◆ ACTIVITY ◆
Retype each record exactly; no pictures.

◆ DATA FOR THIS TASK ◆
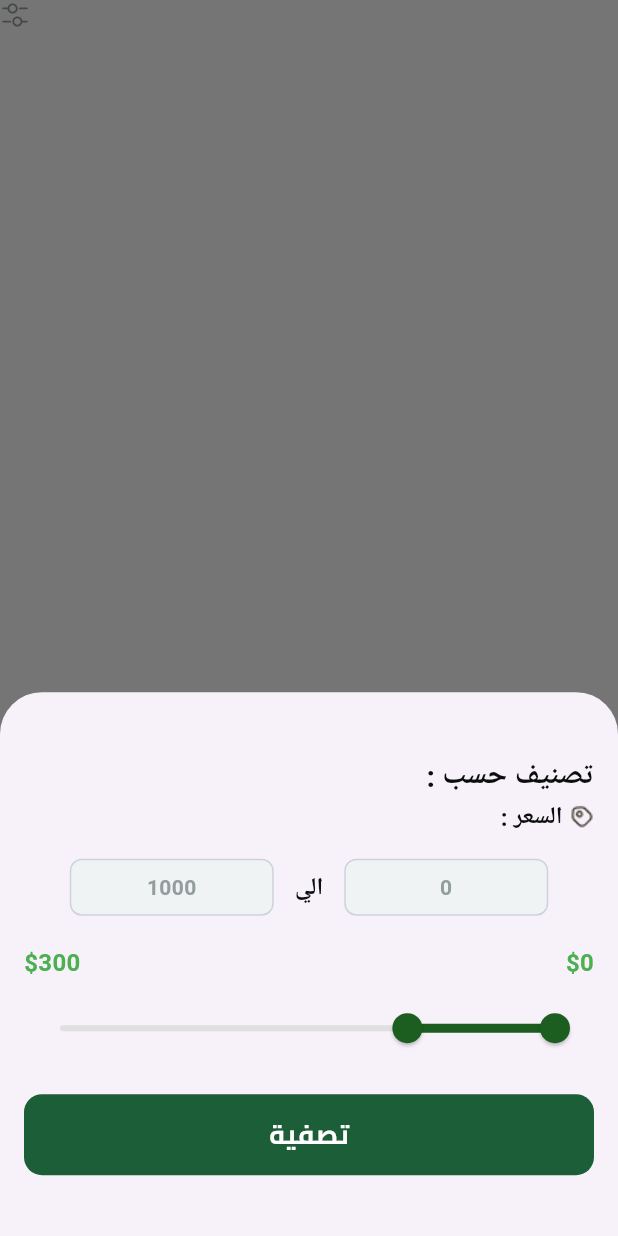
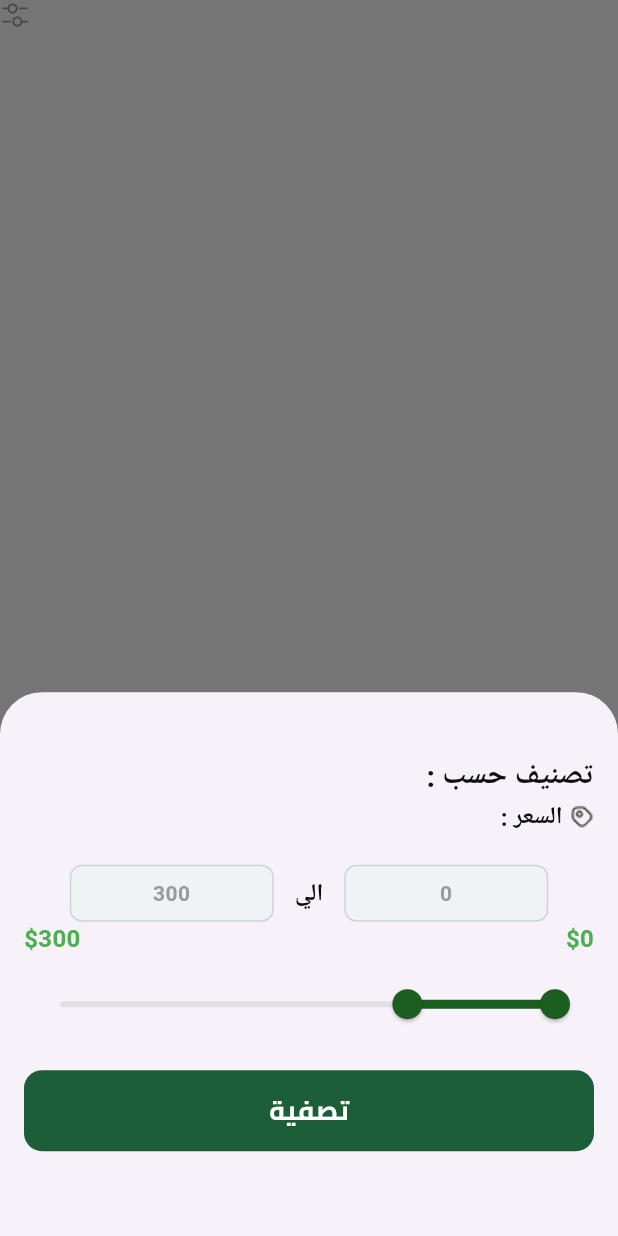
Before and after one commit to karim1430/fruits_app, a Flutter app: the CustomShowModalBottomSheet widget shown alone on an empty page, opened directly, after a tap on an icon or button, on a phone screen of 412 x 824 dp. Run offline on Flutter 3.47's test engine with Material 3 defaults, Android fonts, the phone set to English and light mode, and no system bars; our stand-ins replace awesome_dialog, bloc, cloud_firestore, dartz, firebase_auth, firebase_core and 10 more; missing offline and left inert: flutter_facebook_auth; accounts and stored records are empty; network calls fail; Roboto replaces fonts that are missing (Cairo); statements that could not run were skipped; project files that could hold a hidden picture were left out.

Commit message:
Refactor price range slider and modal components: remove unused code, enhance price logging, and implement custom checkbox for price classification.

```diff
--- a/lib/feature/products/presentation/views/widgets/custom_show_model_bottom_sheet.dart
+++ b/lib/feature/products/presentation/views/widgets/custom_show_model_bottom_sheet.dart
@@ -1,9 +1,9 @@
+import 'dart:developer';
 import 'package:flutter/material.dart';
 import 'package:flutter_svg/svg.dart';
 import 'package:fruits_hub/core/widgets/custom_elevated_button.dart';
-import 'package:fruits_hub/feature/products/presentation/views/widgets/classify_price.dart';
-
 import '../../../../../core/utils/app_styles.dart';
+import 'price_range_slider.dart';
 
 class CustomShowModalBottomSheet extends StatefulWidget {
   const CustomShowModalBottomSheet({super.key});
@@ -43,17 +43,6 @@ class _CustomShowModalBottomSheetState
                     Text('السعر :', style: AppStyles.textStyleBold16),
                   ],
                 ),
-                SizedBox(height: 16),
-                Row(
-                  mainAxisAlignment: MainAxisAlignment.center,
-                  children: [
-                    ClassifyPrice(price: StartPrice),
-                    SizedBox(width: 14),
-                    Text('الي', style: AppStyles.textStyleBold16),
-                    SizedBox(width: 14),
-                    ClassifyPrice(price: EndPrice),
-                  ],
-                ),
                 SizedBox(height: 20),
                 PriceRangeSlider(
                   onChanged: (RangeValues p1) {
@@ -71,7 +60,13 @@ class _CustomShowModalBottomSheetState
                     Expanded(
                       child: CustomElevatedButton(
                         buttonText: 'تصفية',
-                        onPressed: () {},
+                        onPressed: () {
+                          setState(() {
+                            log(
+                              'Start Price: $StartPrice, End Price: $EndPrice',
+                            );
+                          });
+                        },
                       ),
                     ),
                   ],
@@ -85,67 +80,3 @@ class _CustomShowModalBottomSheetState
     );
   }
 }
-
-class PriceRangeSlider extends StatefulWidget {
-  final Function(RangeValues) onChanged; // callback
-
-  const PriceRangeSlider({super.key, required this.onChanged});
-
-  @override
-  _PriceRangeSliderState createState() => _PriceRangeSliderState();
-}
-
-class _PriceRangeSliderState extends State<PriceRangeSlider> {
-  RangeValues _currentRangeValues = const RangeValues(0, 300);
-
-  @override
-  Widget build(BuildContext context) {
-    return Directionality(
-      textDirection: TextDirection.rtl,
-      child: Column(
-        mainAxisAlignment: MainAxisAlignment.center,
-        children: [
-          // Labels
-          Row(
-            mainAxisAlignment: MainAxisAlignment.spaceBetween,
-            children: [
-              Text(
-                "\$${_currentRangeValues.start.round()}",
-                style: const TextStyle(
-                  fontSize: 16,
-                  color: Colors.green,
-                  fontWeight: FontWeight.bold,
-                ),
-              ),
-              Text(
-                "\$${_currentRangeValues.end.round()}",
-                style: const TextStyle(
-                  fontSize: 16,
-                  color: Colors.green,
-                  fontWeight: FontWeight.bold,
-                ),
-              ),
-            ],
-          ),
-          const SizedBox(height: 8),
-
-          // RangeSlider
-          RangeSlider(
-            values: _currentRangeValues,
-            min: 0,
-            max: 1000,
-            divisions: 100,
-            activeColor: Colors.green[900],
-            inactiveColor: Colors.grey[300],
-            onChanged: (RangeValues values) {
-              setState(() {
-                _currentRangeValues = values;
-              });
-              widget.onChanged(values); // نرجع القيم لبره
-            },
-          ),
-        ],
-      ),
-    );
-  }
-}
--- /dev/null
+++ b/lib/feature/products/presentation/views/widgets/price_range_slider.dart
@@ -0,0 +1,78 @@
+import 'package:flutter/material.dart';
+import 'package:fruits_hub/core/utils/app_styles.dart';
+import 'package:fruits_hub/feature/products/presentation/views/widgets/classify_price.dart';
+
+class PriceRangeSlider extends StatefulWidget {
+  final Function(RangeValues) onChanged; // callback
+
+  const PriceRangeSlider({super.key, required this.onChanged});
+
+  @override
+  _PriceRangeSliderState createState() => _PriceRangeSliderState();
+}
+
+class _PriceRangeSliderState extends State<PriceRangeSlider> {
+  RangeValues _currentRangeValues = const RangeValues(0, 300);
+
+  @override
+  Widget build(BuildContext context) {
+    return Directionality(
+      textDirection: TextDirection.rtl,
+      child: Column(
+        mainAxisAlignment: MainAxisAlignment.center,
+        children: [
+          ////////////////////
+          Row(
+            mainAxisAlignment: MainAxisAlignment.center,
+            children: [
+              ClassifyPrice(price: _currentRangeValues.start.round()),
+              SizedBox(width: 14),
+              Text('الي', style: AppStyles.textStyleBold16),
+              SizedBox(width: 14),
+              ClassifyPrice(price: _currentRangeValues.end.round()),
+            ],
+          ),
+          ////////// Labels
+          Row(
+            mainAxisAlignment: MainAxisAlignment.spaceBetween,
+            children: [
+              Text(
+                "\$${_currentRangeValues.start.round()}",
+                style: const TextStyle(
+                  fontSize: 16,
+                  color: Colors.green,
+                  fontWeight: FontWeight.bold,
+                ),
+              ),
+              Text(
+                "\$${_currentRangeValues.end.round()}",
+                style: const TextStyle(
+                  fontSize: 16,
+                  color: Colors.green,
+                  fontWeight: FontWeight.bold,
+                ),
+              ),
+            ],
+          ),
+          const SizedBox(height: 8),
+
+          // RangeSlider
+          RangeSlider(
+            values: _currentRangeValues,
+            min: 0,
+            max: 1000,
+            divisions: 100,
+            activeColor: Colors.green[900],
+            inactiveColor: Colors.grey[300],
+            onChanged: (RangeValues values) {
+              setState(() {
+                _currentRangeValues = values;
+              });
+              widget.onChanged(values); // نرجع القيم لبره
+            },
+          ),
+        ],
+      ),
+    );
+  }
+}
--- a/lib/feature/products/presentation/views/widgets/product_view_body.dart
+++ b/lib/feature/products/presentation/views/widgets/product_view_body.dart
@@ -4,9 +4,9 @@ import 'package:fruits_hub/core/widgets/app_bar_widget.dart';
 import 'package:fruits_hub/core/widgets/best_selling_and_more.dart';
 import 'package:fruits_hub/core/widgets/custom_circle_avatar.dart';
 import 'package:fruits_hub/feature/Best%20Selling/presentation/views/widgets/best_selling_grid_view_bloc_builder.dart';
-import '../../../../../core/routing/routes.dart';
 import '../../../../../core/utils/app_styles.dart';
 import '../../../../home/presentation/views/widgets/search_custom.dart';
+import 'clissify_less_or_more_price_show_modal.dart';
 
 class ProductViewBody extends StatelessWidget {
   const ProductViewBody({super.key});
@@ -29,8 +29,8 @@ class ProductViewBody extends StatelessWidget {
                   ),
                   Spacer(),
                   TextButton(
-                    onPressed: () {
-                      Navigator.of(context).pushNamed(Routes.bestSellingView);
+                    onPressed: () async {
+                      await classifyLessOrMorePriceShowModal(context);
                     },
                     child: Container(
                       padding: const EdgeInsets.symmetric(
```
Also changed, not shown: lib/core/widgets/custom_check_box.dart (added, +42 -0 lines), lib/feature/products/presentation/views/widgets/clissify_less_or_more_price_show_modal.dart (added, +66 -0 lines).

◆ RESULT OF THE EXERCISE ◆
Before and after one commit to karim1430/fruits_app, a Flutter app: the CustomShowModalBottomSheet widget shown alone on an empty page, opened directly, after a tap on an icon or button, on a phone screen of 412 x 824 dp. Run offline on Flutter 3.47's test engine with Material 3 defaults, Android fonts, the phone set to English and light mode, and no system bars; our stand-ins replace awesome_dialog, bloc, cloud_firestore, dartz, firebase_auth, firebase_core and 10 more; missing offline and left inert: flutter_facebook_auth; accounts and stored records are empty; network calls fail; Roboto replaces fonts that are missing (Cairo); statements that could not run were skipped; project files that could hold a hidden picture were left out.

Commit message:
Refactor price range slider and modal components: remove unused code, enhance price logging, and implement custom checkbox for price classification.

```diff
--- a/lib/feature/products/presentation/views/widgets/custom_show_model_bottom_sheet.dart
+++ b/lib/feature/products/presentation/views/widgets/custom_show_model_bottom_sheet.dart
@@ -1,9 +1,9 @@
+import 'dart:developer';
 import 'package:flutter/material.dart';
 import 'package:flutter_svg/svg.dart';
 import 'package:fruits_hub/core/widgets/custom_elevated_button.dart';
-import 'package:fruits_hub/feature/products/presentation/views/widgets/classify_price.dart';
-
 import '../../../../../core/utils/app_styles.dart';
+import 'price_range_slider.dart';
 
 class CustomShowModalBottomSheet extends StatefulWidget {
   const CustomShowModalBottomSheet({super.key});
@@ -43,17 +43,6 @@ class _CustomShowModalBottomSheetState
                     Text('السعر :', style: AppStyles.textStyleBold16),
                   ],
                 ),
-                SizedBox(height: 16),
-                Row(
-                  mainAxisAlignment: MainAxisAlignment.center,
-                  children: [
-                    ClassifyPrice(price: StartPrice),
-                    SizedBox(width: 14),
-                    Text('الي', style: AppStyles.textStyleBold16),
-                    SizedBox(width: 14),
-                    ClassifyPrice(price: EndPrice),
-                  ],
-                ),
                 SizedBox(height: 20),
                 PriceRangeSlider(
                   onChanged: (RangeValues p1) {
@@ -71,7 +60,13 @@ class _CustomShowModalBottomSheetState
                     Expanded(
                       child: CustomElevatedButton(
                         buttonText: 'تصفية',
-                        onPressed: () {},
+                        onPressed: () {
+                          setState(() {
+                            log(
+                              'Start Price: $StartPrice, End Price: $EndPrice',
+                            );
+                          });
+                        },
                       ),
                     ),
                   ],
@@ -85,67 +80,3 @@ class _CustomShowModalBottomSheetState
     );
   }
 }
-
-class PriceRangeSlider extends StatefulWidget {
-  final Function(RangeValues) onChanged; // callback
-
-  const PriceRangeSlider({super.key, required this.onChanged});
-
-  @override
-  _PriceRangeSliderState createState() => _PriceRangeSliderState();
-}
-
-class _PriceRangeSliderState extends State<PriceRangeSlider> {
-  RangeValues _currentRangeValues = const RangeValues(0, 300);
-
-  @override
-  Widget build(BuildContext context) {
-    return Directionality(
-      textDirection: TextDirection.rtl,
-      child: Column(
-        mainAxisAlignment: MainAxisAlignment.center,
-        children: [
-          // Labels
-          Row(
-            mainAxisAlignment: MainAxisAlignment.spaceBetween,
-            children: [
-              Text(
-                "\$${_currentRangeValues.start.round()}",
-                style: const TextStyle(
-                  fontSize: 16,
-                  color: Colors.green,
-                  fontWeight: FontWeight.bold,
-                ),
-              ),
-              Text(
-                "\$${_currentRangeValues.end.round()}",
-                style: const TextStyle(
-                  fontSize: 16,
-                  color: Colors.green,
-                  fontWeight: FontWeight.bold,
-                ),
-              ),
-            ],
-          ),
-          const SizedBox(height: 8),
-
-          // RangeSlider
-          RangeSlider(
-            values: _currentRangeValues,
-            min: 0,
-            max: 1000,
-            divisions: 100,
-            activeColor: Colors.green[900],
-            inactiveColor: Colors.grey[300],
-            onChanged: (RangeValues values) {
-              setState(() {
-                _currentRangeValues = values;
-              });
-              widget.onChanged(values); // نرجع القيم لبره
-            },
-          ),
-        ],
-      ),
-    );
-  }
-}
--- /dev/null
+++ b/lib/feature/products/presentation/views/widgets/price_range_slider.dart
@@ -0,0 +1,78 @@
+import 'package:flutter/material.dart';
+import 'package:fruits_hub/core/utils/app_styles.dart';
+import 'package:fruits_hub/feature/products/presentation/views/widgets/classify_price.dart';
+
+class PriceRangeSlider extends StatefulWidget {
+  final Function(RangeValues) onChanged; // callback
+
+  const PriceRangeSlider({super.key, required this.onChanged});
+
+  @override
+  _PriceRangeSliderState createState() => _PriceRangeSliderState();
+}
+
+class _PriceRangeSliderState extends State<PriceRangeSlider> {
+  RangeValues _currentRangeValues = const RangeValues(0, 300);
+
+  @override
+  Widget build(BuildContext context) {
+    return Directionality(
+      textDirection: TextDirection.rtl,
+      child: Column(
+        mainAxisAlignment: MainAxisAlignment.center,
+        children: [
+          ////////////////////
+          Row(
+            mainAxisAlignment: MainAxisAlignment.center,
+            children: [
+              ClassifyPrice(price: _currentRangeValues.start.round()),
+              SizedBox(width: 14),
+              Text('الي', style: AppStyles.textStyleBold16),
+              SizedBox(width: 14),
+              ClassifyPrice(price: _currentRangeValues.end.round()),
+            ],
+          ),
+          ////////// Labels
+          Row(
+            mainAxisAlignment: MainAxisAlignment.spaceBetween,
+            children: [
+              Text(
+                "\$${_currentRangeValues.start.round()}",
+                style: const TextStyle(
+                  fontSize: 16,
+                  color: Colors.green,
+                  fontWeight: FontWeight.bold,
+                ),
+              ),
+              Text(
+                "\$${_currentRangeValues.end.round()}",
+                style: const TextStyle(
+                  fontSize: 16,
+                  color: Colors.green,
+                  fontWeight: FontWeight.bold,
+                ),
+              ),
+            ],
+          ),
+          const SizedBox(height: 8),
+
+          // RangeSlider
+          RangeSlider(
+            values: _currentRangeValues,
+            min: 0,
+            max: 1000,
+            divisions: 100,
+            activeColor: Colors.green[900],
+            inactiveColor: Colors.grey[300],
+            onChanged: (RangeValues values) {
+              setState(() {
+                _currentRangeValues = values;
+              });
+              widget.onChanged(values); // نرجع القيم لبره
+            },
+          ),
+        ],
+      ),
+    );
+  }
+}
--- a/lib/feature/products/presentation/views/widgets/product_view_body.dart
+++ b/lib/feature/products/presentation/views/widgets/product_view_body.dart
@@ -4,9 +4,9 @@ import 'package:fruits_hub/core/widgets/app_bar_widget.dart';
 import 'package:fruits_hub/core/widgets/best_selling_and_more.dart';
 import 'package:fruits_hub/core/widgets/custom_circle_avatar.dart';
 import 'package:fruits_hub/feature/Best%20Selling/presentation/views/widgets/best_selling_grid_view_bloc_builder.dart';
-import '../../../../../core/routing/routes.dart';
 import '../../../../../core/utils/app_styles.dart';
 import '../../../../home/presentation/views/widgets/search_custom.dart';
+import 'clissify_less_or_more_price_show_modal.dart';
 
 class ProductViewBody extends StatelessWidget {
   const ProductViewBody({super.key});
@@ -29,8 +29,8 @@ class ProductViewBody extends StatelessWidget {
                   ),
                   Spacer(),
                   TextButton(
-                    onPressed: () {
-                      Navigator.of(context).pushNamed(Routes.bestSellingView);
+                    onPressed: () async {
+                      await classifyLessOrMorePriceShowModal(context);
                     },
                     child: Container(
                       padding: const EdgeInsets.symmetric(
```
Also changed, not shown: lib/core/widgets/custom_check_box.dart (added, +42 -0 lines), lib/feature/products/presentation/views/widgets/clissify_less_or_more_price_show_modal.dart (added, +66 -0 lines).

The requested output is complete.